I am a native english speaker but today i was told that the marketing copy below is bad english. Can someone share some views on it?

"Book a Tour to Experience Today!"

closed as off-topic by Cascabel, jimm101, choster, Chenmunka, J. Taylor Feb 14 at 1:30

This question appears to be off-topic. The users who voted to close gave this specific reason:

  • "Proofreading questions are off-topic unless a specific source of concern in the text is clearly identified." – jimm101, Chenmunka
If this question can be reworded to fit the rules in the help center, please edit the question.

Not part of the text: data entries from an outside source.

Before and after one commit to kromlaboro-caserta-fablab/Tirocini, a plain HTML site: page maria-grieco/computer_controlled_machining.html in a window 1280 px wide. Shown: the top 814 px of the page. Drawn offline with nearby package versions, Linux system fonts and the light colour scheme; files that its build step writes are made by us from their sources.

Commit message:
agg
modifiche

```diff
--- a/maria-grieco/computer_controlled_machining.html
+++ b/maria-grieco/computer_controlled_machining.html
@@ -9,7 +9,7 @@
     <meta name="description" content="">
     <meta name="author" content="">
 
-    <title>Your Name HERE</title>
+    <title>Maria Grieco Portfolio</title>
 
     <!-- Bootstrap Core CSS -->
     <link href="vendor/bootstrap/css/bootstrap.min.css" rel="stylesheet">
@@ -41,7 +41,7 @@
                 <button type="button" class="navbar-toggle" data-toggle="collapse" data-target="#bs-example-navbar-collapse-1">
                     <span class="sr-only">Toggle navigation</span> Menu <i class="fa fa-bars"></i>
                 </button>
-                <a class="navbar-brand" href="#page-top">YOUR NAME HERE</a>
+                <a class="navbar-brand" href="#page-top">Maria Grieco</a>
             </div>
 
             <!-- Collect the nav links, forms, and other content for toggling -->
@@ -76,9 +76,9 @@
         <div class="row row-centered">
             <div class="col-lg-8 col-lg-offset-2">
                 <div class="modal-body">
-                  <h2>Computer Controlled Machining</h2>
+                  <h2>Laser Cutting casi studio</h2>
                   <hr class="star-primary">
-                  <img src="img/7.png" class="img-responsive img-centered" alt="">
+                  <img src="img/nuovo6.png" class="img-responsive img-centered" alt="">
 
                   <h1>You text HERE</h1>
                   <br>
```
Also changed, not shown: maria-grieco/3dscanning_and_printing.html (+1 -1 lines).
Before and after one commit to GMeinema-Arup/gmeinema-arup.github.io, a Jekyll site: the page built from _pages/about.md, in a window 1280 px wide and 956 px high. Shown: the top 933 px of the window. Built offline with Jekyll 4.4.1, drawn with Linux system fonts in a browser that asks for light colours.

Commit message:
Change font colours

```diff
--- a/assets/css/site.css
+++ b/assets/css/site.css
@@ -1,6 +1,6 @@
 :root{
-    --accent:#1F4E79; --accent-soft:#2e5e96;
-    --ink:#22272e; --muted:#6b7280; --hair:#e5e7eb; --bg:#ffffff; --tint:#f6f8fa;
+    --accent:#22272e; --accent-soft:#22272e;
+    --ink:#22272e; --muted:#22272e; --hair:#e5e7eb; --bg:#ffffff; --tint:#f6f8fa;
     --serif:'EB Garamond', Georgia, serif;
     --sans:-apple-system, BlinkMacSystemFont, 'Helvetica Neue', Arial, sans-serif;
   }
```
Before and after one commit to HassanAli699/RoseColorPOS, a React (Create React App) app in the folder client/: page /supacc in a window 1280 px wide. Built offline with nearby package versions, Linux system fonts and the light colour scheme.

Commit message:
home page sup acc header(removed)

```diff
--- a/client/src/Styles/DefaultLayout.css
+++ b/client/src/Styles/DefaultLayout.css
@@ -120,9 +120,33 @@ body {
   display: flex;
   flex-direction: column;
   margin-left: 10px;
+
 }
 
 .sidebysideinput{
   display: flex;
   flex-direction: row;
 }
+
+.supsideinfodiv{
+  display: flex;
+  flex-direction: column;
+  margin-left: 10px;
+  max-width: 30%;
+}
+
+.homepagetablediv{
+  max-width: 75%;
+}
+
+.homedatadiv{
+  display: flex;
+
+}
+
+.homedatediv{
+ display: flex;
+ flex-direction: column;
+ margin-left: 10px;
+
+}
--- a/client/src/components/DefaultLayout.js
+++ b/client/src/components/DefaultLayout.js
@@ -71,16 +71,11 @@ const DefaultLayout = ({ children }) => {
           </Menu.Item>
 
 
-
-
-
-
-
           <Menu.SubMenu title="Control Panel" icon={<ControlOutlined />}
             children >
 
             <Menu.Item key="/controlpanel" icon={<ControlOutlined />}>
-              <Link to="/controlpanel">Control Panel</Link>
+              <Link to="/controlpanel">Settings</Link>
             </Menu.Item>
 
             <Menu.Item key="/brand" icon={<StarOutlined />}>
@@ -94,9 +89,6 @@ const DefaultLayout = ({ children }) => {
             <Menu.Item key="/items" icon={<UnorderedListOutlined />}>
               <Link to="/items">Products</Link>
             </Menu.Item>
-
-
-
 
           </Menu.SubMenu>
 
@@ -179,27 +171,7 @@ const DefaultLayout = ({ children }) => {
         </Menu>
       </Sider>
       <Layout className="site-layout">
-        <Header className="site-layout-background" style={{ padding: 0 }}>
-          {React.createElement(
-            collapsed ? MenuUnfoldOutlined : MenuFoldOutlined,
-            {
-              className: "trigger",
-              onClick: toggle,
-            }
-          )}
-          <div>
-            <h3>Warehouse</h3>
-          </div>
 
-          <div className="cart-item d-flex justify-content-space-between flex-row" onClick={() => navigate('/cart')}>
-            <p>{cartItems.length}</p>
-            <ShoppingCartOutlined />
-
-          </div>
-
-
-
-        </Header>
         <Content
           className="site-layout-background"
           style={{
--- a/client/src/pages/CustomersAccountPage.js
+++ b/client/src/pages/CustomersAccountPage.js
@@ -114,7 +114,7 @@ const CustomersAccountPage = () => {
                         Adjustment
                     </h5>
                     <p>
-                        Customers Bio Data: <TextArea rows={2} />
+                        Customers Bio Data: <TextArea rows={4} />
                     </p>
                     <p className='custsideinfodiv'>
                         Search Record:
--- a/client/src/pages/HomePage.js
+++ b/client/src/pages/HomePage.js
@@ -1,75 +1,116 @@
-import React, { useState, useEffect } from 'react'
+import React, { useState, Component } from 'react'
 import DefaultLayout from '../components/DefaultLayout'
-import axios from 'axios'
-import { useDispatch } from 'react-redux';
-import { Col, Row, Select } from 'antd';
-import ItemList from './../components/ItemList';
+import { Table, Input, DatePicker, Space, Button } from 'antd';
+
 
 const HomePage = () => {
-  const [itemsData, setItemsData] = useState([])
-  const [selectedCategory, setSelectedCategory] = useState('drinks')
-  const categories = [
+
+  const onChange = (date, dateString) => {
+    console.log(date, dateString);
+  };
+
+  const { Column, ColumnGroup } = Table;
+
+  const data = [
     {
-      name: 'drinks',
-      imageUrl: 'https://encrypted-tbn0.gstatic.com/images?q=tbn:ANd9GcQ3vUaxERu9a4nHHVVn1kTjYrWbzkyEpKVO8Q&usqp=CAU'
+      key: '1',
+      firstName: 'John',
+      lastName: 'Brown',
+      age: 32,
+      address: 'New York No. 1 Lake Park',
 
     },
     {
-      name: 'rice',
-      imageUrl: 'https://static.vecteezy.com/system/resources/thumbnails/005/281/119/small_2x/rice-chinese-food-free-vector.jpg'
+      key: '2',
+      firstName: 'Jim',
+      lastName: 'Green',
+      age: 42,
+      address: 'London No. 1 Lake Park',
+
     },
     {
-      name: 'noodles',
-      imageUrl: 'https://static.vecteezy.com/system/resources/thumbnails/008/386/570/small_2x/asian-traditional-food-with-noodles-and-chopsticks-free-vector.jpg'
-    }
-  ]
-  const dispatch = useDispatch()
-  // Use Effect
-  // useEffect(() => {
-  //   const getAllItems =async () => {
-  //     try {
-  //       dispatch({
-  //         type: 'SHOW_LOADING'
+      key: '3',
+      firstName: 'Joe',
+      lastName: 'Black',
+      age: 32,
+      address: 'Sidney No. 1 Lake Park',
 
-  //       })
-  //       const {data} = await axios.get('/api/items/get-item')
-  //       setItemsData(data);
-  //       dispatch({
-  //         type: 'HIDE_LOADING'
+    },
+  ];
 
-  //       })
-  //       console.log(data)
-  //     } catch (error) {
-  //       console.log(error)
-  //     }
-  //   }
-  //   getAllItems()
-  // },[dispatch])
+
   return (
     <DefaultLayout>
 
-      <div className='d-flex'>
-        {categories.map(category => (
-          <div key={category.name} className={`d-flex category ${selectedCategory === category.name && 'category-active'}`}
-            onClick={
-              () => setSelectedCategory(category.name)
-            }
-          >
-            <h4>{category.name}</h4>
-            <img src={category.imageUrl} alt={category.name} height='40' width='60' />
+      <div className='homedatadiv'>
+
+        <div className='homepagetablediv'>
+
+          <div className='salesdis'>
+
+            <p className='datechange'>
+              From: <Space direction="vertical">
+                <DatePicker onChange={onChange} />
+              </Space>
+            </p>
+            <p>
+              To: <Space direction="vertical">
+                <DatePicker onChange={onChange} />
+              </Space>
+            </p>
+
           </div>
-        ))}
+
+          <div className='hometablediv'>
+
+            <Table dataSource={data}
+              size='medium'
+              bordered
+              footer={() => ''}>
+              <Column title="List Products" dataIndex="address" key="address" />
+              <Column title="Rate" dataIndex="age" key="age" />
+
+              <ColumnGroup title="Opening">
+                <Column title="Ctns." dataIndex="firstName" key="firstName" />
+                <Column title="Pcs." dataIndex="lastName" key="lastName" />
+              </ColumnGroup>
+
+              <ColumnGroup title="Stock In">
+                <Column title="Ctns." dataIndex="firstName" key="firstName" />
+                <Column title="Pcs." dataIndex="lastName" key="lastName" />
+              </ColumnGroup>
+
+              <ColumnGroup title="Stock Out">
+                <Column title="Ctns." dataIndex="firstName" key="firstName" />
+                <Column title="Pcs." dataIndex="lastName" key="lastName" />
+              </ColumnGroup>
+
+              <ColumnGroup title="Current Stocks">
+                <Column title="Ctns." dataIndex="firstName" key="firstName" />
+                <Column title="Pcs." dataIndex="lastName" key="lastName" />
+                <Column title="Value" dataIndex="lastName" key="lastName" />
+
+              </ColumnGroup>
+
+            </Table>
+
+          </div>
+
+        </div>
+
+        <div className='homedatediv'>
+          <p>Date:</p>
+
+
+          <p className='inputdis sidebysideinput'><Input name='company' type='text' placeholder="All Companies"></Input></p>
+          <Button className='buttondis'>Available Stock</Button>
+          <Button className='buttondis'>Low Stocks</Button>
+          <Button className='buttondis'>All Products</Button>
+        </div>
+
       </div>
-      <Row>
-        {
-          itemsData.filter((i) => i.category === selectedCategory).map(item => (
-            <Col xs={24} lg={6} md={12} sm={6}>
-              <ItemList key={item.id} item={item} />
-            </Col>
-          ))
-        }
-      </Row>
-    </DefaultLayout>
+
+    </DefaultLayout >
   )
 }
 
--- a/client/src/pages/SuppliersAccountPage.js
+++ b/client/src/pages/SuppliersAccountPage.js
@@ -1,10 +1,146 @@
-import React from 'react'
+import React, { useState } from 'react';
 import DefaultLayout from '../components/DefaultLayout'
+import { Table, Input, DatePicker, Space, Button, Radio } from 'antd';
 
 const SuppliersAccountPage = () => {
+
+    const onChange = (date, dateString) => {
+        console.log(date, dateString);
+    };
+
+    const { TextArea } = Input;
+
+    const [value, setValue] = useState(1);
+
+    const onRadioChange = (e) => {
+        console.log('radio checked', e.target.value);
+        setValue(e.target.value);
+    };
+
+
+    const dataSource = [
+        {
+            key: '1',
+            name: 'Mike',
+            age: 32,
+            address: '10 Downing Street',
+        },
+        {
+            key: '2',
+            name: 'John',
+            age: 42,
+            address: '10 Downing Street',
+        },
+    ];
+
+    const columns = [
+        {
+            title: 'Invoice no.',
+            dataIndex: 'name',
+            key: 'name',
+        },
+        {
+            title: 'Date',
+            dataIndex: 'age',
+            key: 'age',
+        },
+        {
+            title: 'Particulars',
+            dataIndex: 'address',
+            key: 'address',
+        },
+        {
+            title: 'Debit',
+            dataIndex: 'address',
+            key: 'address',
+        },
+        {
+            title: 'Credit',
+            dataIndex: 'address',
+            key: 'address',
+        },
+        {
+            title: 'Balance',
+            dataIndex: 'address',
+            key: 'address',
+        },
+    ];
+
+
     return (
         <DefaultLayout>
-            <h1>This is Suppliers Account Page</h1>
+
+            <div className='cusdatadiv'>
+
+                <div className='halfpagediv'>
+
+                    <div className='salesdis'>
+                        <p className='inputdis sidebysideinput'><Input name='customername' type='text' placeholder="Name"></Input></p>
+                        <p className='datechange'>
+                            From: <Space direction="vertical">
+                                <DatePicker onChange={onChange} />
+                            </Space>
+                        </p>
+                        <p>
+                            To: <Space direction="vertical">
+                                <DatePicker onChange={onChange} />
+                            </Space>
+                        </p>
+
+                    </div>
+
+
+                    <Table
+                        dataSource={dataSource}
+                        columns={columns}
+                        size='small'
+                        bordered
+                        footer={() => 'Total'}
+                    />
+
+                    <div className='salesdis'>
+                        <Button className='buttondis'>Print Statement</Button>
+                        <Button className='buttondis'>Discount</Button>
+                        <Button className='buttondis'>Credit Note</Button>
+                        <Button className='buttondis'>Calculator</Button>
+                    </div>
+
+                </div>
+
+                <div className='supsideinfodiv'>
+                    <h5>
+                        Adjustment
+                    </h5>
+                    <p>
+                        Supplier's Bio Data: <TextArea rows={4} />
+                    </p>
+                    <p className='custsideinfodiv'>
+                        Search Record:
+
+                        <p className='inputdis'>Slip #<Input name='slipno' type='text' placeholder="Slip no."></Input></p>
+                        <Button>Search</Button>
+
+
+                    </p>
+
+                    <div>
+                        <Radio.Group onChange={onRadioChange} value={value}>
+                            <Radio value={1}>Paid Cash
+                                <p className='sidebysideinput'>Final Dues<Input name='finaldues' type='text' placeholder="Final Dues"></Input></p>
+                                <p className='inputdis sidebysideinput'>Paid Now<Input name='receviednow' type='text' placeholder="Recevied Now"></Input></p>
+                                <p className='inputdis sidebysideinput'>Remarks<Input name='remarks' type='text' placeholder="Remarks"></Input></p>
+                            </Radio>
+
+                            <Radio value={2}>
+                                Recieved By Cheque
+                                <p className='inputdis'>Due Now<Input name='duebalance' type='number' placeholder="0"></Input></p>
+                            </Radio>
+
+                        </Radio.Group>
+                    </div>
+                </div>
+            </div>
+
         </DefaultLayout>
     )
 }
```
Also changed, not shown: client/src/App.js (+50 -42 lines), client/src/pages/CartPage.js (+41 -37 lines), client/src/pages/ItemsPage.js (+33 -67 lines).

  • 3
    I'm already experiencing today, so I don't need the tour. – TaliesinMerlin Feb 8 at 3:17
  • 1
    It’s fine. If you can experience the past at a museum, and the future at a science fiction movie, then you can certainly experience today. The problem is knowing what “today” means, since all of us are experiencing our own “today” every day. But this may be deliberate, since the reader has to think for a moment. – Global Charm Feb 8 at 3:29
  • 1
    It depends on what you are trying to sell, it might make sense in the right context but I suspect that you are trying to say "Book a tour today to experience the delights described above", and that isn't clear from the copy you've given us. What does the rest of the poster, leaflet or web page say? – BoldBen Feb 8 at 5:01
  • 2
    To be clear, the sentence is syntactically fine. However, it may not be meaningful. Without knowing the rest of the context, I would at least say Book a Tour to Experience It Today. – Jason Bassford Feb 8 at 5:09
  • 1
    @Frieda You've actually answed my question while I was writing it, sort of. When you say "property" are you referring to a residential property, or possibly a development of many properties for sale? If so I would change the order of the words sonthat you get something like "Book a tour today to experience this property". By the way I don't think that marketing copy is something you can count, that is you can't really say "a marketing copy" and "another marketing copy" it's more normal to say "a piece of marketing copy" and "more marketing copy" – BoldBen Feb 8 at 5:12